- _Assigned task_: Write out the whole listing below exactly, skipping each picture.

- _Dataset extract_:
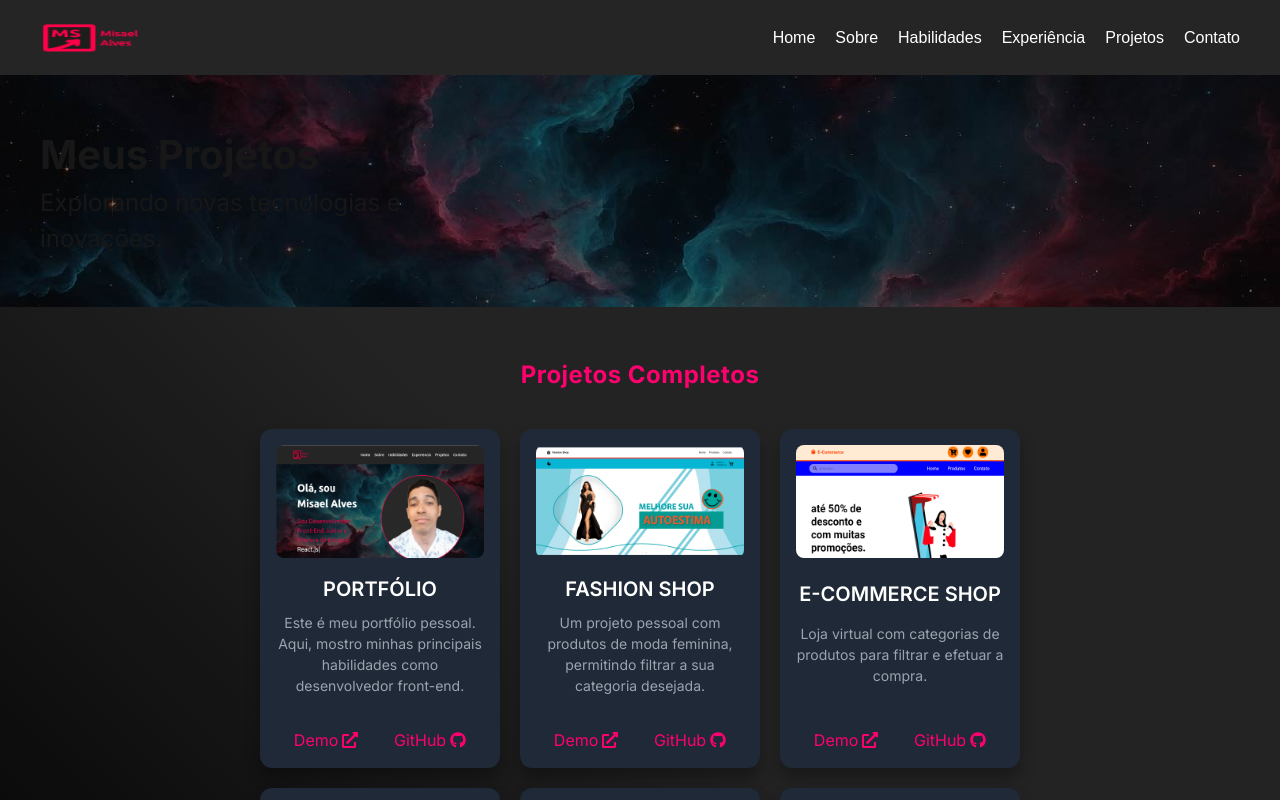
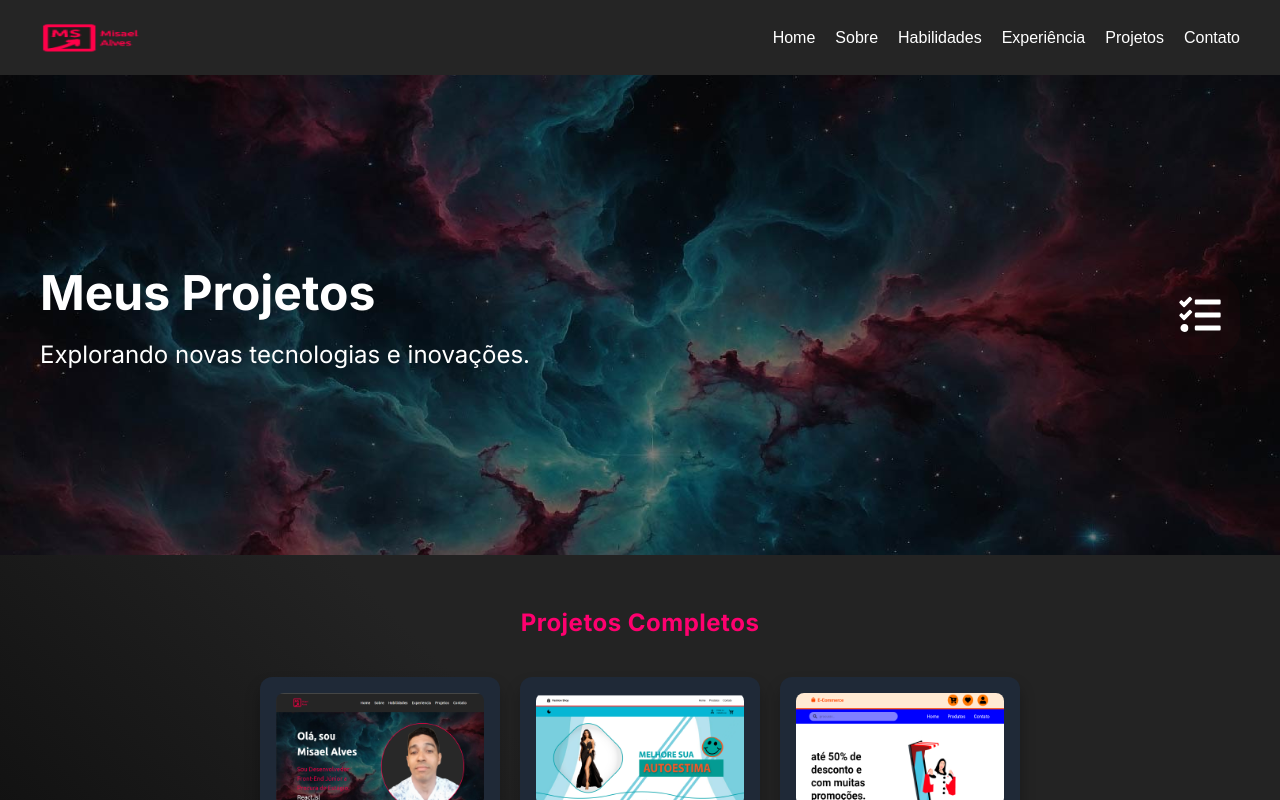
Before and after one commit to misaelalves99/misael-alves-portfolio-next, a Next.js app: page /projects in a window 1280 px wide. Shown: the top 800 px of the page. Built offline with nearby package versions, Linux system fonts and the light colour scheme.

Commit message:
Atualizando estilos

```diff
--- a/src/app/about/About.module.css
+++ b/src/app/about/About.module.css
@@ -9,6 +9,7 @@
 
 .containerHeroAbout {
     max-width: 1280px;
+    min-height: 60vh;
     width: 100%;
     margin: auto;
     padding: 50px 40px;
--- a/src/app/about/page.tsx
+++ b/src/app/about/page.tsx
@@ -6,7 +6,8 @@ import styles from "./About.module.css";
 import Image from "next/image";
 import Link from "next/link";
 import { motion } from "framer-motion";
-import { cardFormation, cardCertification } from "../api/data";
+import { cardCertification } from "../api/data/certifications";
+import { cardFormation } from "../api/data/formations";
 import Perfil from "../../../public/assets/img-perfil.png";
 
 export default function About() {
--- a/src/app/projects/Projects.module.css
+++ b/src/app/projects/Projects.module.css
@@ -7,49 +7,70 @@
 
 .containerHeroProjects {
     max-width: 1280px;
+    min-height: 60vh;
     width: 100%;
-    margin: auto;
-    padding: 50px 40px;
+    margin: 0 auto;
+    padding: 60px 40px;
     display: flex;
-    flex-direction: row;
     justify-content: space-between;
+    align-items: center;
+    gap: 40px;
+}
+
+.projects {
+    flex: 1;
+}
+
+.projects h1 {
+    color: white;
+    font-weight: 700;
+    font-size: 3rem;
+    margin-bottom: 0.5rem;
+}
+
+.projects h2 {
+    color: white;
+    font-weight: 400;
+    font-size: 1.5rem;
+    max-width: 500px;
+}
+
+.projectsImg {
+    flex-shrink: 0;
+    display: flex;
+    justify-content: center;
     align-items: center;
 }
 
+.heroIcon {
+    font-size: 5rem;
+    color: rgb(255, 255, 255);
+    background-color: rgba(207, 25, 25, 0.03);
+    padding: 1.2rem;
+    border-radius: 1.5rem;
+    transition: transform 0.3s ease;
+}
+
+.heroIcon:hover {
+    transform: scale(1.1);
+}
+
+/* Responsivo */
 @media (max-width: 768px) {
     .containerHeroProjects {
         flex-direction: column-reverse;
+        text-align: center;
+        padding: 40px 20px;
     }
 
-    .projects h1,
+    .projects h1 {
+        font-size: 2.25rem;
+    }
+
     .projects h2 {
-        text-align: center;
+        font-size: 1.25rem;
+        margin-top: 0.5rem;
     }
-}
-
-.projects {
-    max-width: 400px;
-    width: 100%;
-}
-
-.projects h1 {
-    color: var(--text-color);
-    font-weight: 700;
-    font-size: 2.5rem;
-}
-
-.projects h2 {
-    color: var(--primary-color);
-    font-weight: 400;
-    font-size: 1.5rem;
-}
-
-.projectsImg {
-    max-width: 400px;
-    width: 100%;
-    display: flex;
-    justify-content: center;
-    align-items: center;
 }
 
 /* Card Projetos */
--- a/src/app/projects/page.tsx
+++ b/src/app/projects/page.tsx
@@ -3,6 +3,7 @@ import { cardProjects } from "../api/data/projects";
 import { cardProjectsAll } from "../api/data/projects-all";
 import ProjectCard from "../components/ProjectCard";
 import ProjectCardAll from "../components/ProjectCardAll";
+import { FaTasks } from "react-icons/fa";
 
 export default function ProjectsPage() {
   return (
@@ -11,6 +12,9 @@ export default function ProjectsPage() {
         <div className={styles.projects}>
           <h1>Meus Projetos</h1>
           <h2>Explorando novas tecnologias e inovações.</h2>
+        </div>
+        <div className={styles.projectsImg}>
+          <FaTasks className={styles.heroIcon} />
         </div>
       </div>
 
--- a/src/app/skills/Skills.module.css
+++ b/src/app/skills/Skills.module.css
@@ -8,6 +8,7 @@
 
 .containerHeroSkills {
     max-width: 1280px;
+    min-height: 60vh;
     width: 100%;
     margin: auto;
     padding: 50px 40px;
```
Lines whose indentation alone changed are shown as unchanged.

- _Answer section_:
Before and after one commit to misaelalves99/misael-alves-portfolio-next, a Next.js app: page /projects in a window 1280 px wide. Shown: the top 800 px of the page. Built offline with nearby package versions, Linux system fonts and the light colour scheme.

Commit message:
Atualizando estilos

```diff
--- a/src/app/about/About.module.css
+++ b/src/app/about/About.module.css
@@ -9,6 +9,7 @@
 
 .containerHeroAbout {
     max-width: 1280px;
+    min-height: 60vh;
     width: 100%;
     margin: auto;
     padding: 50px 40px;
--- a/src/app/about/page.tsx
+++ b/src/app/about/page.tsx
@@ -6,7 +6,8 @@ import styles from "./About.module.css";
 import Image from "next/image";
 import Link from "next/link";
 import { motion } from "framer-motion";
-import { cardFormation, cardCertification } from "../api/data";
+import { cardCertification } from "../api/data/certifications";
+import { cardFormation } from "../api/data/formations";
 import Perfil from "../../../public/assets/img-perfil.png";
 
 export default function About() {
--- a/src/app/projects/Projects.module.css
+++ b/src/app/projects/Projects.module.css
@@ -7,49 +7,70 @@
 
 .containerHeroProjects {
     max-width: 1280px;
+    min-height: 60vh;
     width: 100%;
-    margin: auto;
-    padding: 50px 40px;
+    margin: 0 auto;
+    padding: 60px 40px;
     display: flex;
-    flex-direction: row;
     justify-content: space-between;
+    align-items: center;
+    gap: 40px;
+}
+
+.projects {
+    flex: 1;
+}
+
+.projects h1 {
+    color: white;
+    font-weight: 700;
+    font-size: 3rem;
+    margin-bottom: 0.5rem;
+}
+
+.projects h2 {
+    color: white;
+    font-weight: 400;
+    font-size: 1.5rem;
+    max-width: 500px;
+}
+
+.projectsImg {
+    flex-shrink: 0;
+    display: flex;
+    justify-content: center;
     align-items: center;
 }
 
+.heroIcon {
+    font-size: 5rem;
+    color: rgb(255, 255, 255);
+    background-color: rgba(207, 25, 25, 0.03);
+    padding: 1.2rem;
+    border-radius: 1.5rem;
+    transition: transform 0.3s ease;
+}
+
+.heroIcon:hover {
+    transform: scale(1.1);
+}
+
+/* Responsivo */
 @media (max-width: 768px) {
     .containerHeroProjects {
         flex-direction: column-reverse;
+        text-align: center;
+        padding: 40px 20px;
     }
 
-    .projects h1,
+    .projects h1 {
+        font-size: 2.25rem;
+    }
+
     .projects h2 {
-        text-align: center;
+        font-size: 1.25rem;
+        margin-top: 0.5rem;
     }
-}
-
-.projects {
-    max-width: 400px;
-    width: 100%;
-}
-
-.projects h1 {
-    color: var(--text-color);
-    font-weight: 700;
-    font-size: 2.5rem;
-}
-
-.projects h2 {
-    color: var(--primary-color);
-    font-weight: 400;
-    font-size: 1.5rem;
-}
-
-.projectsImg {
-    max-width: 400px;
-    width: 100%;
-    display: flex;
-    justify-content: center;
-    align-items: center;
 }
 
 /* Card Projetos */
--- a/src/app/projects/page.tsx
+++ b/src/app/projects/page.tsx
@@ -3,6 +3,7 @@ import { cardProjects } from "../api/data/projects";
 import { cardProjectsAll } from "../api/data/projects-all";
 import ProjectCard from "../components/ProjectCard";
 import ProjectCardAll from "../components/ProjectCardAll";
+import { FaTasks } from "react-icons/fa";
 
 export default function ProjectsPage() {
   return (
@@ -11,6 +12,9 @@ export default function ProjectsPage() {
         <div className={styles.projects}>
           <h1>Meus Projetos</h1>
           <h2>Explorando novas tecnologias e inovações.</h2>
+        </div>
+        <div className={styles.projectsImg}>
+          <FaTasks className={styles.heroIcon} />
         </div>
       </div>
 
--- a/src/app/skills/Skills.module.css
+++ b/src/app/skills/Skills.module.css
@@ -8,6 +8,7 @@
 
 .containerHeroSkills {
     max-width: 1280px;
+    min-height: 60vh;
     width: 100%;
     margin: auto;
     padding: 50px 40px;
```
Lines whose indentation alone changed are shown as unchanged.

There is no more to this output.